The development of new electronic technologies drives the incessant reduction of functional component sizes. In the context of an international collaborative...
At the LASYS 2018, from June 5th to 7th, the Laser Zentrum Hannover e.V. (LZH) will be showcasing processes for the laser material processing of tomorrow in hall 4 at stand 4E75. With blown bomb shells the LZH will present first results of a research project on civil security.
At this year's LASYS, the LZH will exhibit light-based processes such as cutting, welding, ablation and structuring as well as additive manufacturing for...
There are videos on the internet that can make one marvel at technology. For example, a smartphone is casually bent around the arm or a thin-film display is rolled in all directions and with almost every diameter. From the user's point of view, this looks fantastic. From a professional point of view, however, the question arises: Is that already possible?

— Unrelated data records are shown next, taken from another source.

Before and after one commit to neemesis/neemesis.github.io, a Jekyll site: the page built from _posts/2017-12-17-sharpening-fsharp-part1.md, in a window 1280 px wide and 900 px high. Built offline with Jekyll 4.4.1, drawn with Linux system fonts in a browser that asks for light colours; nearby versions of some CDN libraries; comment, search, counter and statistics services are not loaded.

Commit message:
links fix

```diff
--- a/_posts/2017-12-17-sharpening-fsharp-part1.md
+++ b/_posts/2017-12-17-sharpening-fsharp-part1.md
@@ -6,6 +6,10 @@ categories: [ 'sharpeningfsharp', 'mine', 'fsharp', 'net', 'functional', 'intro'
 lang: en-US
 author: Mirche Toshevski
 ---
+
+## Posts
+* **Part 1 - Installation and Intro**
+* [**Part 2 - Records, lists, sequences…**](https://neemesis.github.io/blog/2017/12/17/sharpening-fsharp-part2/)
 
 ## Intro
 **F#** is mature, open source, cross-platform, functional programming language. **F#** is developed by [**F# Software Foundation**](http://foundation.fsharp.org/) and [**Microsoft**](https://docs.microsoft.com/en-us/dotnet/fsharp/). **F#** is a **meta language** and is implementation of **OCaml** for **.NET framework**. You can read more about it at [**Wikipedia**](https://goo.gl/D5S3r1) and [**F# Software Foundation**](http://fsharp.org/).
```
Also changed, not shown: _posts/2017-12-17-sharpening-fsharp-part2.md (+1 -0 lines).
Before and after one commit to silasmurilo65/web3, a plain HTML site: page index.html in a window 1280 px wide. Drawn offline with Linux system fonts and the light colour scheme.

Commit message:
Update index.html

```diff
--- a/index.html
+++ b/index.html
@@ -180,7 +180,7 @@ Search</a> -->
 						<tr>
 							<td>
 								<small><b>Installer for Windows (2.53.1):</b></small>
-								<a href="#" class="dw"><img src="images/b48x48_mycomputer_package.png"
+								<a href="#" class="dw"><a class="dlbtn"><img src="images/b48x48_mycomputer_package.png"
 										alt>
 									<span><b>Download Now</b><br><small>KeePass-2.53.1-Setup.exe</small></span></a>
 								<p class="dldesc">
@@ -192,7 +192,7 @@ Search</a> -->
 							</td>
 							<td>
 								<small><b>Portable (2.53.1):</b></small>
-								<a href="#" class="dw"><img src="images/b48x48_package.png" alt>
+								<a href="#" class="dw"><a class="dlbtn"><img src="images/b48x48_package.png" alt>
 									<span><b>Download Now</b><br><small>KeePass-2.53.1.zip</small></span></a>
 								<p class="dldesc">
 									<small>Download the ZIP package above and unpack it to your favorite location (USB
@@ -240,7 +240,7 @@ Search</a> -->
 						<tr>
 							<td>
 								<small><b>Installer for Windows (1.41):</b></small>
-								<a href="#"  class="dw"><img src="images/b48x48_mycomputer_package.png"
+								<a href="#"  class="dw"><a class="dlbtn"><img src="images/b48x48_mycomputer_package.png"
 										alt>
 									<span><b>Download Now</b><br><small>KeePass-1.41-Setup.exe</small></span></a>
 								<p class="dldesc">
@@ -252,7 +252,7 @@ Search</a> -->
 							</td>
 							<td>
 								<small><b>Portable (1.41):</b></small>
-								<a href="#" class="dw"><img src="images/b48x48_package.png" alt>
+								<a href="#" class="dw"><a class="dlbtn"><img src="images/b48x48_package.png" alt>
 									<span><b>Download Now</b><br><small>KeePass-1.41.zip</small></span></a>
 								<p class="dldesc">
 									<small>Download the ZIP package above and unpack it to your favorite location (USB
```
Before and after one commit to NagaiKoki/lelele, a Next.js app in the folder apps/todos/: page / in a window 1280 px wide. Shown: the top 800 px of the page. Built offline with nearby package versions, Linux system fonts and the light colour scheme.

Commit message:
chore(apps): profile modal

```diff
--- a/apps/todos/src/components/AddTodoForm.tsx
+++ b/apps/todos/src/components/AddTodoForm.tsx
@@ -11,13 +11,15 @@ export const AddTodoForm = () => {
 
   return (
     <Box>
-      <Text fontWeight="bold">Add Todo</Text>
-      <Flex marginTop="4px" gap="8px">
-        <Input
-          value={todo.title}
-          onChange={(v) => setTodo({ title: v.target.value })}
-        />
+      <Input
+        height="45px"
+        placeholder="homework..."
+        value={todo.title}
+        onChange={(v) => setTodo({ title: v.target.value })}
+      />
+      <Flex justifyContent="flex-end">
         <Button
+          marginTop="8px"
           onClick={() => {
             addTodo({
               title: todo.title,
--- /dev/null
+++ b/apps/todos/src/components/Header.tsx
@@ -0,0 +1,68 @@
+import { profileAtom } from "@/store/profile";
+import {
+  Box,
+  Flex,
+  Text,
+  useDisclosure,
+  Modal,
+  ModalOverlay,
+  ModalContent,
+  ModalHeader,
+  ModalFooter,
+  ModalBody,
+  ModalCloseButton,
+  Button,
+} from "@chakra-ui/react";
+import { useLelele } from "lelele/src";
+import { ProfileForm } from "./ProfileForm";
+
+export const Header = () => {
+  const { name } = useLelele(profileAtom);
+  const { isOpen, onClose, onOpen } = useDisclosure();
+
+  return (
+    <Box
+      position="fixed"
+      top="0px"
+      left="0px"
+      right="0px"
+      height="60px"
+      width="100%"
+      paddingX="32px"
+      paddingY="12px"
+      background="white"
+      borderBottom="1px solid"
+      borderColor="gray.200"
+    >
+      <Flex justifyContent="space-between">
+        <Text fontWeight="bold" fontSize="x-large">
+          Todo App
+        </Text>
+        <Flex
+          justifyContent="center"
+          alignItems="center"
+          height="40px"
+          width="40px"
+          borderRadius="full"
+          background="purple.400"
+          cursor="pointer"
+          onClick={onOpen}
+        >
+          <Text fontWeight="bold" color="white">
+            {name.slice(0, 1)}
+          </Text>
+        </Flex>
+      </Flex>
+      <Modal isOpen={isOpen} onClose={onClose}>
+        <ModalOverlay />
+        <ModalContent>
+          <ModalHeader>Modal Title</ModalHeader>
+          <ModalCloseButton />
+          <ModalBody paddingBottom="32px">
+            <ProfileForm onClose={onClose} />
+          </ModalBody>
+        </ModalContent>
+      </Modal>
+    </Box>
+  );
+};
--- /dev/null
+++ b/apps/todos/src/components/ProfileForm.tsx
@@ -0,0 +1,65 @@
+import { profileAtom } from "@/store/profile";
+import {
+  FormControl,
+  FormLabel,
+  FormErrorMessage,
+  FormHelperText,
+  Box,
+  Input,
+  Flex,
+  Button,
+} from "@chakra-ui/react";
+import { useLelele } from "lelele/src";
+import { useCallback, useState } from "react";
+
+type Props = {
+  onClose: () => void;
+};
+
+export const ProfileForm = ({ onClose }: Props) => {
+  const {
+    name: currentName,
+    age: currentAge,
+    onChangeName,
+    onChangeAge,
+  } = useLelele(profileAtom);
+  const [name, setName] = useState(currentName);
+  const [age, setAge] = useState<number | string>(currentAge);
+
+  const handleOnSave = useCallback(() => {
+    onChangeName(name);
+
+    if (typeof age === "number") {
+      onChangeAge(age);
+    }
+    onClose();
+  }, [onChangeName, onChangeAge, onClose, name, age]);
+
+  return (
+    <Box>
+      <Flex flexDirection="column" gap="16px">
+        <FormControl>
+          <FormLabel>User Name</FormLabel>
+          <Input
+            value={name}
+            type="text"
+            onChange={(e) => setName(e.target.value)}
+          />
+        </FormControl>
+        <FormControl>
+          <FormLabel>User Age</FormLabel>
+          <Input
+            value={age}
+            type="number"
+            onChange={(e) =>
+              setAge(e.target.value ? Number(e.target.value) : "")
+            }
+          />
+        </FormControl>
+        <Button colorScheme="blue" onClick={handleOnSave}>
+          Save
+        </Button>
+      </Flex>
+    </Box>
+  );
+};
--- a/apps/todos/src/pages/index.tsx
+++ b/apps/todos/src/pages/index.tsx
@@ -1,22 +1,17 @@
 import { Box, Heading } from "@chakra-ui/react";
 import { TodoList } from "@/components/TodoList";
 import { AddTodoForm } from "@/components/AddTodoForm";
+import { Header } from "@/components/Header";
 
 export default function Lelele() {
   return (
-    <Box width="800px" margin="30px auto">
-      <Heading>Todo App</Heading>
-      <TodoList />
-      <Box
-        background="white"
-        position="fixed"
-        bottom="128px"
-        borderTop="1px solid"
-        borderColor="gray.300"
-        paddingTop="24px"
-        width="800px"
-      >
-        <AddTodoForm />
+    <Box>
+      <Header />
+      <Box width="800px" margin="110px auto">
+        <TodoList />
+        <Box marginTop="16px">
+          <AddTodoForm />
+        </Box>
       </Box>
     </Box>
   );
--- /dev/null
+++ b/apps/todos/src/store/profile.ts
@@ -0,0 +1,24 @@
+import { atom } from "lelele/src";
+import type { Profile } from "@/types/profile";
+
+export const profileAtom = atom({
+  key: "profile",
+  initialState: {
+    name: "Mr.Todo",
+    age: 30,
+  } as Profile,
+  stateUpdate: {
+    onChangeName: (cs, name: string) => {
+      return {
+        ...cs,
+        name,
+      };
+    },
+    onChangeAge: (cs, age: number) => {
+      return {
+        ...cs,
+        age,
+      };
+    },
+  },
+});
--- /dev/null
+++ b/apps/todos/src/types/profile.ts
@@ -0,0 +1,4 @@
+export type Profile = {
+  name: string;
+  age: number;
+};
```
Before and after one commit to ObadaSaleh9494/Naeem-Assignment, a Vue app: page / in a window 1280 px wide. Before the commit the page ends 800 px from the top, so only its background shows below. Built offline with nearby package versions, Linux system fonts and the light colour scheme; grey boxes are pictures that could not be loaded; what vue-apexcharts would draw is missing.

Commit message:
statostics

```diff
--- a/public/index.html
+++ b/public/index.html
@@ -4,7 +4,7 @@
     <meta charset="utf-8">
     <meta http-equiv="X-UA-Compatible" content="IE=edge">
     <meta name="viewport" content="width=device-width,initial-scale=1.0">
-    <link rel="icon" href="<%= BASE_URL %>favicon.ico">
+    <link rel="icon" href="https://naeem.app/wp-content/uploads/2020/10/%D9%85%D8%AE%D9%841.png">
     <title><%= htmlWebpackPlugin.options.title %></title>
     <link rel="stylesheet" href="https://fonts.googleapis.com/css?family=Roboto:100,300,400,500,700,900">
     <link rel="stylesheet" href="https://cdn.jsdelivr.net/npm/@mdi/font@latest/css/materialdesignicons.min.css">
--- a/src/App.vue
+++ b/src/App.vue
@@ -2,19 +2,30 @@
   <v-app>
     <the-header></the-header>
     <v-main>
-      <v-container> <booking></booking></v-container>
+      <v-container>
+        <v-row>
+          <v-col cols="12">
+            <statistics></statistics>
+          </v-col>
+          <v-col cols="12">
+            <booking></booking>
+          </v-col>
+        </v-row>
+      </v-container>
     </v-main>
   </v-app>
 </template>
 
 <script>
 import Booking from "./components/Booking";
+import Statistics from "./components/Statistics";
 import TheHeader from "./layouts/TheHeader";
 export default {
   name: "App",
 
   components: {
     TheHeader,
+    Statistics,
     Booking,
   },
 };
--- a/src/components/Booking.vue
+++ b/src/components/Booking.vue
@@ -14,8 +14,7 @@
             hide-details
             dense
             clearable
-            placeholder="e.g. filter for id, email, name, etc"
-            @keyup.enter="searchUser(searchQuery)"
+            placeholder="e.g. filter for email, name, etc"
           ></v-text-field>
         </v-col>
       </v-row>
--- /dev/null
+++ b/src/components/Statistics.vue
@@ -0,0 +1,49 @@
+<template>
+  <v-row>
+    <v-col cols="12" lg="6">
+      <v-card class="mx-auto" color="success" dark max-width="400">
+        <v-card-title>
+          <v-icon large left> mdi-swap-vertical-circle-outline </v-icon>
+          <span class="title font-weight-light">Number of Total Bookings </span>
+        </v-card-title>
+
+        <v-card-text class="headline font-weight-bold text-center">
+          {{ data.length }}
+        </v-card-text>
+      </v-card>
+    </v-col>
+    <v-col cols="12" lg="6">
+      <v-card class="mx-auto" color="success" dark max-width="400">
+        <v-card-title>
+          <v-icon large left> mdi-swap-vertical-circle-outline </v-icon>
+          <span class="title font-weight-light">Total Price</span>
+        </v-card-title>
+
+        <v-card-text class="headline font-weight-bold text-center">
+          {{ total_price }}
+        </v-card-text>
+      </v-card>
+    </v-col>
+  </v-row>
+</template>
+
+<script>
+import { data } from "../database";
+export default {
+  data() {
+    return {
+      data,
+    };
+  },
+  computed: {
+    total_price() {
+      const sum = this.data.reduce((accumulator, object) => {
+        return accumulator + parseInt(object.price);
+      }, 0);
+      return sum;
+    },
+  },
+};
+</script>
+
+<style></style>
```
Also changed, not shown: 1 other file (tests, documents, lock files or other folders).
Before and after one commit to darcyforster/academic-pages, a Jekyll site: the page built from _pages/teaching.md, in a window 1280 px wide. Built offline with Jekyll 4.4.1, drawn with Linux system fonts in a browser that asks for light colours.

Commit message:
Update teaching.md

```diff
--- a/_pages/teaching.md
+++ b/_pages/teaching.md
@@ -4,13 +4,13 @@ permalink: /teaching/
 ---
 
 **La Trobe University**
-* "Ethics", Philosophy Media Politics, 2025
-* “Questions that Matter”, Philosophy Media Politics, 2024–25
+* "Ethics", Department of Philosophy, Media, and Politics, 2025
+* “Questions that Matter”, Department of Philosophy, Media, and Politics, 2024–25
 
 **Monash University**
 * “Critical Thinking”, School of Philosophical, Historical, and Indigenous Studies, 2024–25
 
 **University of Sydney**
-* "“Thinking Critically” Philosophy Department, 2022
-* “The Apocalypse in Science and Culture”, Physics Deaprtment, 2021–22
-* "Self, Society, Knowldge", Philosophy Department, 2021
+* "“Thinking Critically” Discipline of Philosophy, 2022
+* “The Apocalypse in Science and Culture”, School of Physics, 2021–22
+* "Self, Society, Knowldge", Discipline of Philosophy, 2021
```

At Display Week 2018, scientists from the Fraunhofer Institute for Applied Polymer Research IAP will be demonstrating today’s technological possibilities and...
So-called quantum many-body scars allow quantum systems to stay out of equilibrium much longer, explaining experiment | Study published in Nature Physics
Recently, researchers from Harvard and MIT succeeded in trapping a record 53 atoms and individually controlling their quantum state, realizing what is called a...
The historic first detection of gravitational waves from colliding black holes far outside our galaxy opened a new window to understanding the universe. A...
02.05.2018 | Event News
13.04.2018 | Event News
12.04.2018 | Event News
24.05.2018 | Ecology, The Environment and Conservation
24.05.2018 | Medical Engineering
24.05.2018 | Physics and Astronomy